The Dreaded Grocery Store Tantrum
Tips and tricks to minimize - and cope with - the stress that comes with tantrums
By: Karla Hartlep, MS, LCMFT, Assistant Director of Heartspring Pediatric Services Department
As businesses are opening up, we are venturing out. Our children have been homebodies. Returning our kiddos to daily activities, especially young children with Autism Spectrum Disorder and other special needs, can be challenging, especially when we predict a tantrum in public places. It could be the mall, grocery store, grandma’s house, or even our favorite restaurant. Many of us have been there ourselves. Many others have seen you bravely step into the battle of the tantrum in a valiant effort to help your child through an emotional upset – let us help you make these moments a little easier.
To assist your child with success, here are some proactive steps to take prior to your departure and when you are out in the community:
- Allow plenty of extra time prior to leaving. A rushed departure from home nearly guarantees stress and an upset.
- Praise, praise, praise. Always praise good behavior.
- When getting ready to leave, choose your words wisely. Resist the temptation to say, “Do you want to put your shoes on now?” This invites a “No” response. Instead, say, “Do you want to wear your tennis shoes or sandals?” This invites a choice that will empower your child.

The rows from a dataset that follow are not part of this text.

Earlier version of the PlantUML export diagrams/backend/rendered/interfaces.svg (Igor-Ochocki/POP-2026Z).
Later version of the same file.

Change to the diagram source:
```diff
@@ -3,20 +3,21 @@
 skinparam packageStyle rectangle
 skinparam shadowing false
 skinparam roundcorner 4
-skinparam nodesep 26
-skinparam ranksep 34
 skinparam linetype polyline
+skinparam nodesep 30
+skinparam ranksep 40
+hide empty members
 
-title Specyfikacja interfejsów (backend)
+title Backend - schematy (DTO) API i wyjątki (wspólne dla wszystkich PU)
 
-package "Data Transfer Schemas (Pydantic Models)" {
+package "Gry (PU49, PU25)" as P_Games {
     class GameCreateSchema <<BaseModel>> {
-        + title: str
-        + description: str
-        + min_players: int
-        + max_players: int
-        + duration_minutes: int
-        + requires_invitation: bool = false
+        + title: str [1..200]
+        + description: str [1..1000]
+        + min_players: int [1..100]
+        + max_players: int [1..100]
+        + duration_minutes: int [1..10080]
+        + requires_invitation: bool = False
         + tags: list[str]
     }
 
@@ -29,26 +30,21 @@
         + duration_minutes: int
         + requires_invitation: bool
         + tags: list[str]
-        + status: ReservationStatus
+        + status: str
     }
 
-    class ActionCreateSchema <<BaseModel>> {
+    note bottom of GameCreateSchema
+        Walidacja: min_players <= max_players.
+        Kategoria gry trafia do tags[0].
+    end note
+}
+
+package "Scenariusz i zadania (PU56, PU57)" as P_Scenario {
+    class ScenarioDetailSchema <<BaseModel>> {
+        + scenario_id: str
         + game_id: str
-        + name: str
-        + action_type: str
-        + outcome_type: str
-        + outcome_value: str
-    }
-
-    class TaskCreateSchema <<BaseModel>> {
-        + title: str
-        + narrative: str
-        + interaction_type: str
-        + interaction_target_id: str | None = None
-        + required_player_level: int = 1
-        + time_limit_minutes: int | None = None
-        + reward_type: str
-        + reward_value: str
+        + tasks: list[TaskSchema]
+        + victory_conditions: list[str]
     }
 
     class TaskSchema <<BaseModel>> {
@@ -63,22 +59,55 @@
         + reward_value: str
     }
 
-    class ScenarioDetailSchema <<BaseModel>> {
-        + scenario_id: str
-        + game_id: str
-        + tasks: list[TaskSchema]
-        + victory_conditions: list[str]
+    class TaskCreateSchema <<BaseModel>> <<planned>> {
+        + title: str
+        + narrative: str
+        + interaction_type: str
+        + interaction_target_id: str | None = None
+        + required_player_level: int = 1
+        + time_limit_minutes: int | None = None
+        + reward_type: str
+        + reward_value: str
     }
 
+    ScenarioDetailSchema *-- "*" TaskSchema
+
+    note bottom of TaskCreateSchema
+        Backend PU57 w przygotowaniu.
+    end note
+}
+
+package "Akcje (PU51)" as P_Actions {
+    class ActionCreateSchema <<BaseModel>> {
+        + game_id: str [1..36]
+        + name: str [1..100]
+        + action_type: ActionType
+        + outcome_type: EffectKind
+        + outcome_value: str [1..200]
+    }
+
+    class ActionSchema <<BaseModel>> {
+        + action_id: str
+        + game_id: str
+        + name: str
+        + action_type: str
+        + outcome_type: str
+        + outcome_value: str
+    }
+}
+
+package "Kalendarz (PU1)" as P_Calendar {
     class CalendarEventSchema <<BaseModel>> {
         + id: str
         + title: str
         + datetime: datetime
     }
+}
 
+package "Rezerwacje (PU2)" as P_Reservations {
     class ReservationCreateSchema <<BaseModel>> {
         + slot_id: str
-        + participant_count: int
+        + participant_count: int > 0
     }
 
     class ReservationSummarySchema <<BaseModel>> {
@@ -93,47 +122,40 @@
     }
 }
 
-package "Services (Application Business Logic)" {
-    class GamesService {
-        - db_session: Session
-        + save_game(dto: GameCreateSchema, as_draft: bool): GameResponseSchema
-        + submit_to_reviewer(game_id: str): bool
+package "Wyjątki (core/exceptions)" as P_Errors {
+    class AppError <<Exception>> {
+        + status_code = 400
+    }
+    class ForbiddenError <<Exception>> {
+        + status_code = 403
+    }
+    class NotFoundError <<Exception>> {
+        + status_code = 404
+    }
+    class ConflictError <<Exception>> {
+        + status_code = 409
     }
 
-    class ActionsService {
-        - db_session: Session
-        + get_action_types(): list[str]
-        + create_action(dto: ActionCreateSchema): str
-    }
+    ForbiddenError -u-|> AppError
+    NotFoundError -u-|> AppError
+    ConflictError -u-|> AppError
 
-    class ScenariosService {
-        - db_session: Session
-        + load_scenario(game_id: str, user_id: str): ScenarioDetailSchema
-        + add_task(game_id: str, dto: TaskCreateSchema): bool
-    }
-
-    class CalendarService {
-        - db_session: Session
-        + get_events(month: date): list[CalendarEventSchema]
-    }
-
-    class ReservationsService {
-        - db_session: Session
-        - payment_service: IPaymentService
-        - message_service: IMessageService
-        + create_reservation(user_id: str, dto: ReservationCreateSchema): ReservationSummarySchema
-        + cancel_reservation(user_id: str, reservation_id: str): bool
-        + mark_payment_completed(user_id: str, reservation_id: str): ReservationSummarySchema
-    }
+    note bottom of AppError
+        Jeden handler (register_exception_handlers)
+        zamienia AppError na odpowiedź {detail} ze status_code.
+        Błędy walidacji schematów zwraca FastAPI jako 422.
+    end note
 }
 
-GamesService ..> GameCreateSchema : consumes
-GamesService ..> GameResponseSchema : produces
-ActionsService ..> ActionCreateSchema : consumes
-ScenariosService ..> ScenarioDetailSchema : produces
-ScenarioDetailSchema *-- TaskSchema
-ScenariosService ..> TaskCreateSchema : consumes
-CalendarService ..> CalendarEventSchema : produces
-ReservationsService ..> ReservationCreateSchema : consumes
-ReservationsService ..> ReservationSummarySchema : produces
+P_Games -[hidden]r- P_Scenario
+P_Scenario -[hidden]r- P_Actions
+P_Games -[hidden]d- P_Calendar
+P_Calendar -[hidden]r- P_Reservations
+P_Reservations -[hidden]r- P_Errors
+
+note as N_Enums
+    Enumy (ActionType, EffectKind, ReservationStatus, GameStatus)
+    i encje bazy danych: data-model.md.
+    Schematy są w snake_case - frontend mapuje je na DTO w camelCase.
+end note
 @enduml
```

- Difficulty with transitions? Set a timer on your phone for five minutes before leaving. Give a reminder at three minutes and one at one minute. You can use this idea at home, too.
- Again, praise, praise, praise good behavior.
- Before entering an area, give easy-to-understand expectations. For example, “Nice hands, kind words, safe body.”
- Provide a (reasonable) reward for appropriate behavior. This is your child’s currency. Allow them to pick a toy or preferred treat at the very end of the outing.
- Plan ahead. If/when a tantrum does occur, have a plan B in place ahead of time so you can immediately leave the store/restaurant, etc.
Remember, when things go well, no one notices, even parents/caregivers. We tend to take that good behavior for granted. Be sure that when things go well, a celebration happens - one that your child will enjoy.
You all earned it.
When things don’t go so well, everyone seemingly notices. As parents/caregivers, it is very awkward. We see our child’s perceived misbehavior as a reflection on us. It is not. Instead, consider your child as a little person having a tough time. It is okay for them to have big emotions and need to leave and not earn their prize. When consistent, it will go better next time.
It is a learning opportunity.